Keep an eye on your electrician.
The billboards are the creation of lifetime Houstonian Scott Van Dyke, who is locked in a big legal battle with the folks who did the repairs on his home after Hurricane Ike.
Not just any home. Van Dyke bought the old MD Anderson mansion in the Museum District.
“I wanted to get the message out that there is a lot going on behind the walls in my opinion that people are not aware of and could come back and either burn down their homes or even kill them,” says Van Dyke.
Lots of Houstonians are complaining about post-hurricane contractors these days. Van Dyke’s case in in the courts, waiting for a decision by the 14th Court of Appeals.
Van Dyke had stopped paying the bills when the cost of the work went way over what he was told it would cost. He got sued by the contractor.
That’s when he first learned a lot of the electrical work didn’t meet code and was dangerous.
The jury in Van Dyke’s case sided with the contractor and ever since Van Dyke has been on a mission, wanting to warn Houstonians to check the work as it’s being done.
The case also has raised questions about possible conflicts of interest.
The contractor fighting Van Dyke paid a member of the City of Houston electric board to help him win the case. The electric board polices fights over electrical work to make sure it’s safe.
“If a person is on the electrical board they should not be allowed to be a paid expert in an electrical lawsuit because the very reason the contractor is hiring him is because of his influence.”

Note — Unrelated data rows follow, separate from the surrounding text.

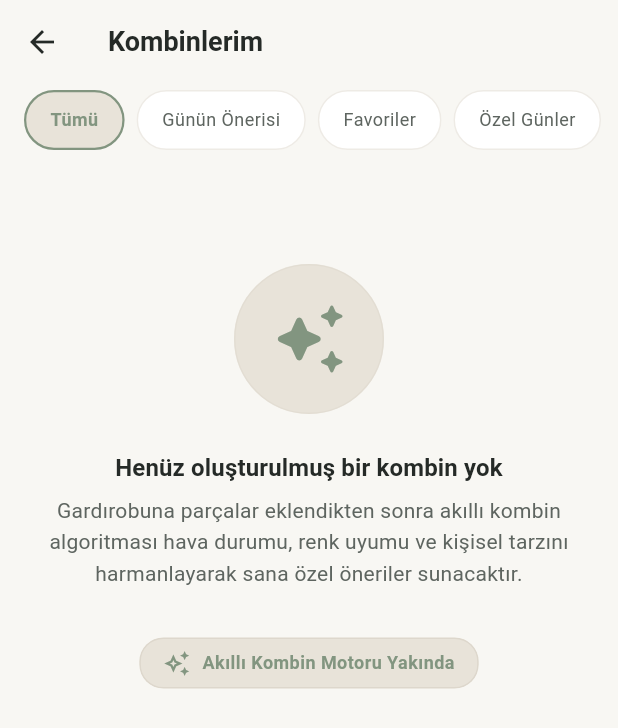
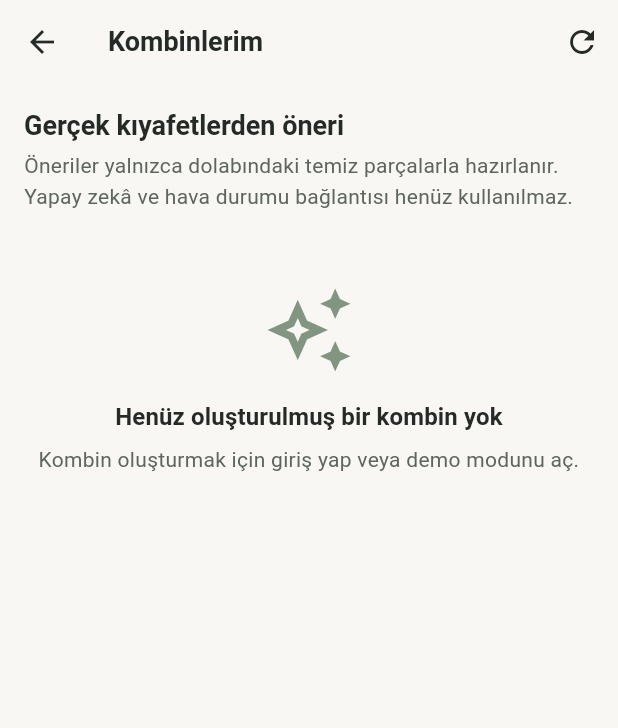
Before and after one commit to alibarantc/smartclothes, a Flutter app: the OutfitsScreen screen opened directly, on a phone screen of 412 x 824 dp. Shown: the top 728 px of the screen. Run offline on Flutter 3.47's test engine with Material 3 defaults, Android fonts, the phone set to English and light mode, and no system bars; our stand-ins replace cloud_firestore, firebase_auth, firebase_core, firebase_storage, image_picker, shared_preferences; accounts and stored records are empty.

Commit message:
feat: recommend outfits from clean wardrobe items

```diff
--- a/lib/core/navigation/main_navigation_screen.dart
+++ b/lib/core/navigation/main_navigation_screen.dart
@@ -35,7 +35,7 @@ class _MainNavigationScreenState extends State<MainNavigationScreen> {
         onNavigateToTab: _onDestinationSelected,
       ),
       const WardrobeScreen(),
-      const OutfitsScreen(),
+      OutfitsScreen(isActive: _currentIndex == 2),
       const ProfileScreen(),
     ];
   }
@@ -44,6 +44,9 @@ class _MainNavigationScreenState extends State<MainNavigationScreen> {
     if (_currentIndex != index) {
       setState(() {
         _currentIndex = index;
+        // IndexedStack retains tab states; notify the outfit tab on entry so
+        // recently added or newly washed garments are read from storage.
+        _screens[2] = OutfitsScreen(isActive: index == 2);
       });
     }
   }
--- /dev/null
+++ b/lib/features/outfits/models/suggested_outfit.dart
@@ -0,0 +1,18 @@
+import 'package:smartclothes/features/wardrobe/models/clothing_item.dart';
+
+/// One ephemeral suggestion made entirely of garments owned by the user.
+/// No new wardrobe items or downloaded product photos are generated.
+class SuggestedOutfit {
+  const SuggestedOutfit({
+    required this.id,
+    required this.items,
+    required this.score,
+    required this.reasons,
+  });
+
+  /// Stable combination key of the original wardrobe garment ids.
+  final String id;
+  final List<ClothingItem> items;
+  final int score;
+  final List<String> reasons;
+}
--- a/lib/features/outfits/presentation/outfits_screen.dart
+++ b/lib/features/outfits/presentation/outfits_screen.dart
@@ -1,161 +1,289 @@
 import 'package:flutter/material.dart';
 import 'package:smartclothes/core/constants/app_constants.dart';
-import 'package:smartclothes/core/widgets/smart_card.dart';
+import 'package:smartclothes/features/auth/services/auth_service.dart';
+import 'package:smartclothes/features/outfits/models/suggested_outfit.dart';
+import 'package:smartclothes/features/outfits/services/outfit_recommendation_service.dart';
+import 'package:smartclothes/features/wardrobe/models/clothing_item.dart';
+import 'package:smartclothes/features/wardrobe/models/clothing_labels.dart';
+import 'package:smartclothes/features/wardrobe/repositories/wardrobe_repository.dart';
+import 'package:smartclothes/features/wardrobe/repositories/wardrobe_repository_factory.dart';
 
-/// Outfits screen displaying tabs for future outfit recommendations
-/// and favorites, alongside an informative empty state.
-class OutfitsScreen extends StatelessWidget {
-  const OutfitsScreen({super.key});
+/// Outfit recommendations built from the current user's owned clean garments.
+/// Returns to the latest wardrobe state whenever the Kombinler tab reopens.
+class OutfitsScreen extends StatefulWidget {
+  const OutfitsScreen({
+    super.key,
+    this.isActive = true,
+    this.ownerId,
+    this.repository,
+  });
 
-  static const List<String> _tabs = [
-    'Tümü',
-    'Günün Önerisi',
-    'Favoriler',
-    'Özel Günler',
-  ];
+  final bool isActive;
+  final String? ownerId;
+  final WardrobeRepository? repository;
+
+  @override
+  State<OutfitsScreen> createState() => _OutfitsScreenState();
+}
+
+class _OutfitsScreenState extends State<OutfitsScreen> {
+  static const _engine = OutfitRecommendationService();
+  List<ClothingItem> _wardrobe = <ClothingItem>[];
+  ClothingSeason? _season;
+  ClothingOccasion? _occasion;
+  bool _loading = false;
+  bool _hasAccount = false;
+  String? _error;
+
+  @override
+  void initState() {
+    super.initState();
+    if (widget.isActive) _reload();
+  }
+
+  @override
+  void didUpdateWidget(covariant OutfitsScreen oldWidget) {
+    super.didUpdateWidget(oldWidget);
+    if ((!oldWidget.isActive && widget.isActive) ||
+        oldWidget.ownerId != widget.ownerId ||
+        oldWidget.repository != widget.repository) {
+      if (widget.isActive) _reload();
+    }
+  }
+
+  Future<void> _reload() async {
+    if (!mounted) return;
+    setState(() {
+      _loading = true;
+      _error = null;
+    });
+    try {
+      final auth = AuthService.instance;
+      final owner = widget.ownerId ??
+          (auth.isDemoMode.value ? 'demo' : auth.currentUser?.uid);
+      final repository = widget.repository ??
+          (owner == null
+              ? null
+              : WardrobeRepositoryFactory.forCurrentSession());
+      final garments = owner == null || repository == null
+          ? <ClothingItem>[]
+          : await repository.listItems(owner);
+      if (!mounted) return;
+      setState(() {
+        // Discard any incorrectly attributed records from legacy storage.
+        _wardrobe = garments.where((item) => item.ownerId == owner).toList();
+        _hasAccount = owner != null;
+        _loading = false;
+      });
+    } catch (_) {
+      if (!mounted) return;
+      setState(() {
+        _loading = false;
+        _error = 'Kombinler hazırlanamadı. Yeniden dene.';
+      });
+    }
+  }
+
+  String _missingPieces() {
+    final clean = _wardrobe
+        .where((item) => item.laundryStatus == LaundryStatus.clean)
+        .where((item) =>
+            _season == null || item.seasons.isEmpty ||
+            item.seasons.contains(_season))
+        .where((item) =>
+            _occasion == null || item.occasions.isEmpty ||
+            item.occasions.contains(_occasion))
+        .toList();
+    final categories = clean.map((item) => item.category).toSet();
+    if (!categories.contains(ClothingCategory.shoes)) {
+      return 'En az bir temiz ayakkabı ekle.';
+    }
+    if (!categories.contains(ClothingCategory.dresses) &&
+        !(categories.contains(ClothingCategory.tops) &&
+            categories.contains(ClothingCategory.bottoms))) {
+      return 'Temiz üst + alt veya elbise ekle.';
+    }
+    return 'Seçilen filtrelere uygun temiz parçalar bulunamadı.';
+  }
 
   @override
   Widget build(BuildContext context) {
     final theme = Theme.of(context);
-    final colorScheme = theme.colorScheme;
+    final colors = theme.colorScheme;
+    final owner = widget.ownerId ??
+        (AuthService.instance.isDemoMode.value
+            ? 'demo'
+            : AuthService.instance.currentUser?.uid);
+    final results = owner == null
+        ? <SuggestedOutfit>[]
+        : _engine.recommend(
+            ownerId: owner,
+            wardrobe: _wardrobe,
+            season: _season,
+            occasion: _occasion,
+          );
 
     return Scaffold(
       appBar: AppBar(
         title: const Text('Kombinlerim'),
         centerTitle: false,
+        actions: [
+          IconButton(
+            key: const ValueKey('reload-outfit-suggestions'),
+            tooltip: 'Kombinleri Yenile',
+            icon: const Icon(Icons.refresh),
+            onPressed: _loading ? null : _reload,
+          ),
+        ],
       ),
       body: SafeArea(
-        child: Column(
-          crossAxisAlignment: CrossAxisAlignment.stretch,
+        child: _loading
+            ? const Center(child: CircularProgressIndicator())
+            : _error != null
+                ? Center(
+                    child: TextButton.icon(
+                      icon: const Icon(Icons.refresh),
+                      onPressed: _reload,
+                      label: Text(_error!),
+                    ),
+                  )
+                : ListView(
+                    padding: const EdgeInsets.all(AppSpacing.md),
                     children: [
-            // Tabs scaffold for future filtering
-            SizedBox(
-              height: 48,
-              child: ListView.separated(
-                scrollDirection: Axis.horizontal,
-                padding: const EdgeInsets.symmetric(
-                  horizontal: AppSpacing.md,
-                  vertical: AppSpacing.xs,
+                      Text('Gerçek kıyafetlerden öneri',
+                          style: theme.textTheme.titleLarge),
+                      const SizedBox(height: AppSpacing.xs),
+                      const Text(
+                        'Öneriler yalnızca dolabındaki temiz parçalarla hazırlanır. '
+                        'Yapay zekâ ve hava durumu bağlantısı henüz kullanılmaz.',
                       ),
-                itemCount: _tabs.length,
-                separatorBuilder: (context, index) =>
-                    const SizedBox(width: AppSpacing.sm),
-                itemBuilder: (context, index) {
-                  final isSelected = index == 0;
-                  return Container(
-                    padding: const EdgeInsets.symmetric(
-                      horizontal: AppSpacing.md,
-                      vertical: AppSpacing.xs,
+                      const SizedBox(height: AppSpacing.md),
+                      if (_wardrobe.isNotEmpty) ...[
+                        Wrap(
+                          spacing: AppSpacing.sm,
+                          runSpacing: AppSpacing.sm,
+                          children: [
+                            DropdownButton<ClothingSeason?>(
+                              key: const ValueKey('outfits-season-filter'),
+                              value: _season,
+                              hint: const Text('Tüm mevsimler'),
+                              items: [
+                                const DropdownMenuItem<ClothingSeason?>(
+                                  value: null,
+                                  child: Text('Tüm mevsimler'),
                                 ),
-                    alignment: Alignment.center,
-                    decoration: BoxDecoration(
-                      color: isSelected
-                          ? colorScheme.primaryContainer
-                          : colorScheme.surface,
-                      borderRadius: AppRadius.roundedCircular,
-                      border: Border.all(
-                        color: isSelected
-                            ? colorScheme.primary
-                            : colorScheme.outline.withOpacity(0.5),
-                        width: isSelected ? 1.5 : 1.0,
+                                ...ClothingSeason.values.map((value) =>
+                                    DropdownMenuItem<ClothingSeason?>(
+                                      value: value,
+                                      child: Text(value.label),
+                                    )),
+                              ],
+                              onChanged: (value) =>
+                                  setState(() => _season = value),
+                            ),
+                            DropdownButton<ClothingOccasion?>(
+                              key: const ValueKey('outfits-occasion-filter'),
+                              value: _occasion,
+                              hint: const Text('Tüm kullanım alanları'),
+                              items: [
+                                const DropdownMenuItem<ClothingOccasion?>(
+                                  value: null,
+                                  child: Text('Tüm kullanım alanları'),
+                                ),
+                                ...ClothingOccasion.values.map((value) =>
+                                    DropdownMenuItem<ClothingOccasion?>(
+                                      value: value,
+                                      child: Text(value.label),
+                                    )),
+                              ],
+                              onChanged: (value) =>
+                                  setState(() => _occasion = value),
+                            ),
+                          ],
+                        ),
+                        const SizedBox(height: AppSpacing.md),
+                      ],
+                      if (results.isEmpty) ...[
+                        const SizedBox(height: AppSpacing.xl),
+                        Center(
+                          child: Icon(
+                            Icons.auto_awesome_outlined,
+                            size: 60,
+                            color: colors.primary,
                           ),
                         ),
-                    child: Text(
-                      _tabs[index],
-                      style: theme.textTheme.labelMedium?.copyWith(
-                        color: isSelected
-                            ? colorScheme.primary
-                            : colorScheme.onSurfaceVariant,
-                        fontWeight:
-                            isSelected ? FontWeight.w600 : FontWeight.normal,
-                      ),
-                    ),
-                  );
-                },
-              ),
-            ),
-
-            const SizedBox(height: AppSpacing.sm),
-
-            // Empty State
-            Expanded(
-              child: SingleChildScrollView(
-                padding: const EdgeInsets.all(AppSpacing.lg),
-                child: Center(
-                  child: ConstrainedBox(
-                    constraints: const BoxConstraints(maxWidth: 400),
-                    child: Column(
-                      mainAxisAlignment: MainAxisAlignment.center,
-                      crossAxisAlignment: CrossAxisAlignment.center,
-                      children: [
-                        const SizedBox(height: AppSpacing.xxl),
-                        Container(
-                          width: 100,
-                          height: 100,
-                          decoration: BoxDecoration(
-                            color: colorScheme.primaryContainer,
-                            shape: BoxShape.circle,
-                            border: Border.all(
-                              color: colorScheme.outline.withOpacity(0.5),
-                            ),
-                          ),
-                          child: Icon(
-                            Icons.auto_awesome_rounded,
-                            size: 52,
-                            color: colorScheme.primary,
-                          ),
-                        ),
-                        const SizedBox(height: AppSpacing.lg),
+                        const SizedBox(height: AppSpacing.md),
                         Text(
                           'Henüz oluşturulmuş bir kombin yok',
-                          style: theme.textTheme.titleMedium?.copyWith(
-                            fontWeight: FontWeight.w700,
-                          ),
                           textAlign: TextAlign.center,
+                          style: theme.textTheme.titleMedium,
                         ),
                         const SizedBox(height: AppSpacing.sm),
                         Text(
-                          'Gardırobuna parçalar eklendikten sonra akıllı kombin algoritması hava durumu, renk uyumu ve kişisel tarzını harmanlayarak sana özel öneriler sunacaktır.',
+                          !_hasAccount
+                              ? 'Kombin oluşturmak için giriş yap veya demo modunu aç.'
+                              : _wardrobe.isEmpty
+                                  ? 'Önce Dolabım ekranına kıyafetlerini ekle.'
+                                  : _missingPieces(),
                           textAlign: TextAlign.center,
-                          style: theme.textTheme.bodyMedium?.copyWith(
-                            color: colorScheme.onSurfaceVariant,
-                            height: 1.5,
                         ),
+                      ] else ...[
+                        Text(
+                          '${results.length} kombin önerisi',
+                          key: const ValueKey('outfit-suggestion-count'),
+                          style: theme.textTheme.titleMedium,
                         ),
-                        const SizedBox(height: AppSpacing.xl),
-                        SmartCard(
-                          backgroundColor: colorScheme.surfaceContainerHighest,
+                        const SizedBox(height: AppSpacing.sm),
+                        ...results.asMap().entries.map((entry) {
+                          final suggested = entry.value;
+                          return Card(
+                            key: ValueKey('suggestion-${entry.key}'),
+                            margin: const EdgeInsets.only(
+                              bottom: AppSpacing.md,
+                            ),
+                            child: Padding(
+                              padding: const EdgeInsets.all(AppSpacing.md),
+                              child: Column(
+                                crossAxisAlignment:
+                                    CrossAxisAlignment.start,
+                                children: [
+                                  Text(
+                                    'Kombin ${entry.key + 1}',
+                                    style: theme.textTheme.titleMedium,
+                                  ),
+                                  const SizedBox(height: AppSpacing.sm),
+                                  ...suggested.items.map((item) => Padding(
                                         padding: const EdgeInsets.symmetric(
-                            horizontal: AppSpacing.md,
-                            vertical: AppSpacing.sm,
+                                          vertical: AppSpacing.xs,
                                         ),
                                         child: Row(
-                            mainAxisSize: MainAxisSize.min,
                                           children: [
-                              Icon(
-                                Icons.auto_awesome_outlined,
-                                size: 18,
-                                color: colorScheme.primary,
-                              ),
+                                            Icon(Icons.checkroom_outlined,
+                                                color: colors.primary,
+                                                size: 20),
                                             const SizedBox(width: AppSpacing.sm),
-                              Flexible(
+                                            Expanded(
                                               child: Text(
-                                  'Akıllı Kombin Motoru Yakında',
-                                  style: theme.textTheme.labelMedium?.copyWith(
-                                    color: colorScheme.primary,
-                                    fontWeight: FontWeight.w600,
-                                  ),
+                                                '${item.name} · ${item.category.label} '
+                                                '· ${item.color}',
                                               ),
                                             ),
                                           ],
                                         ),
+                                      )),
+                                  const SizedBox(height: AppSpacing.sm),
+                                  Wrap(
+                                    spacing: AppSpacing.sm,
+                                    runSpacing: AppSpacing.xs,
+                                    children: suggested.reasons.map((reason) =>
+                                        Chip(label: Text(reason))).toList(),
                                   ),
                                 ],
                               ),
                             ),
-                ),
-              ),
-            ),
+                          );
+                        }),
+                      ],
                     ],
                   ),
       ),
```
Also changed, not shown: lib/features/outfits/services/outfit_recommendation_service.dart (added, +147 -0 lines), 4 other files. Lines whose indentation alone changed are shown as unchanged.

The 14th court of appeals hasn’t ruled yet, but Van Dyke hopes the billboards can save a life.